The Obama administration on Thursday announced a $1.25 billion deal with black farmers that could end a years-long stalemate over alleged racial discrimination by the Agriculture Department.
If approved by Congress, it would be the second round of damages stemming from a class-action lawsuit the government originally settled in 1999. The new money is intended for people who were denied earlier payments because they missed deadlines for filing. The amount of money each would get depends on how many claims are successfully filed.
President Barack Obama initially called for the $1.25 billion in his budget last year, but the request stalled in Congress as disagreements persisted over the amount of funding and the structure of the settlement. Agriculture Secretary Tom Vilsack said Thursday’s agreement should pave the way for congressional approval and get money flowing soon.
In a statement, Obama said the deal would bring “these long-ignored claims of African-American farmers to a rightful conclusion.”
“I look forward to a swift resolution to this issue, so that the families affected can move on with their lives,” Obama said.
Vilsack said the deal should close a “sordid chapter” in USDA history in which blacks often lost land or went deeply into debt after being denied loans and other aid that routinely went to their white counterparts.
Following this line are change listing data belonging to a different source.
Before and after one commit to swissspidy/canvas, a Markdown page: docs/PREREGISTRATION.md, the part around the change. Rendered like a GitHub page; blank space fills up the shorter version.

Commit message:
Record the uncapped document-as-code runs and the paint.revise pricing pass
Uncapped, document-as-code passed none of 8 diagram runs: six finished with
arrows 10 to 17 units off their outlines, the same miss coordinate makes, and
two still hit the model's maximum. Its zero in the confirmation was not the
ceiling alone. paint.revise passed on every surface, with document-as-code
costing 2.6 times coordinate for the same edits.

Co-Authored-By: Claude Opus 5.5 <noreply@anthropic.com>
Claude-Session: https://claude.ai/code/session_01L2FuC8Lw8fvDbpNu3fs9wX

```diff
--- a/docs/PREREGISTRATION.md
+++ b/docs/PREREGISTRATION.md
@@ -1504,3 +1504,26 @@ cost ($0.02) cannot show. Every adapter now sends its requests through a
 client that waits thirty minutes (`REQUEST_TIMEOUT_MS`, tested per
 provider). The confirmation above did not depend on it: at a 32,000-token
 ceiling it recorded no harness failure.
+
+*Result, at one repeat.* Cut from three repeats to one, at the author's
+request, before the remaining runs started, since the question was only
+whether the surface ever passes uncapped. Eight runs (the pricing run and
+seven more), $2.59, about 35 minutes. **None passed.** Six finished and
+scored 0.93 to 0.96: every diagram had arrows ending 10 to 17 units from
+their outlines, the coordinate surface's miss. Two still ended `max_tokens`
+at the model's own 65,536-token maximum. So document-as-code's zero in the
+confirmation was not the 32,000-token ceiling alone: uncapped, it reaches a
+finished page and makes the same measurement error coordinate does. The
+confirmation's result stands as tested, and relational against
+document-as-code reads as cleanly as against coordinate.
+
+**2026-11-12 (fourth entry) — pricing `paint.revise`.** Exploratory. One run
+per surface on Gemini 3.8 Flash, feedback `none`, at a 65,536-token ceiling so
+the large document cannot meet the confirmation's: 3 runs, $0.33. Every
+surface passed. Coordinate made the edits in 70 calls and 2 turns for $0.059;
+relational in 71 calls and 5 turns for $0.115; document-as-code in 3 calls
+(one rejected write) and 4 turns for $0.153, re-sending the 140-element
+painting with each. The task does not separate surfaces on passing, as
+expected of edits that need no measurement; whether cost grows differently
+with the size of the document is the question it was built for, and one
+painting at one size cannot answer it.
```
John Boyd, a key plaintiff organizer and head of the National Black Farmers Association, initially balked at the $1.25 billion last year, saying it would take more money to satisfy all the claims. But he said Thursday that he and others agreed to the total because the case has dragged on for so long.
“Many of the farmers have already died waiting for justice so I thought this was the right thing to do,” he said.
The original lawsuit is known as Pigford, named after Timothy Pigford, a black farmer from North Carolina who was among the original plaintiffs. Under the 1999 settlement, the government paid out more than $1 billion to about 16,000 farmers, mostly from the South.
Most claimants opted for expedited payments that required a relatively low burden of proof. The payments were $50,000 plus $12,500 in tax breaks.
Boyd and others have pushed for another round of damages because thousands of people were denied claims. Many said they didn’t know about the settlement and missed deadlines for filing.
The new agreement calls for a similar process in which claimants can win damages without going to court.
Associate Attorney General Thomas Perrelli said claimants can seek fast-track payments of up to $50,000 plus debt relief, or choose a longer process for damages of up to $250,000. Estimates on the number of potential claims vary widely, but some expect totals of about 65,000 — which would set average payments at roughly $20,000.
Perrelli said attorneys’ fees for the dozens of lawyers involved would generally range from 4 percent to 7 percent.
Thursday’s announcement comes as Boyd and others had become increasingly critical of Obama, arguing that he was only paying lip service to the issue and not living up to a campaign promise to fund it. It also represents a marked shift from the Bush administration, which resisted paying new claims.
Copyright 2010 The Associated Press.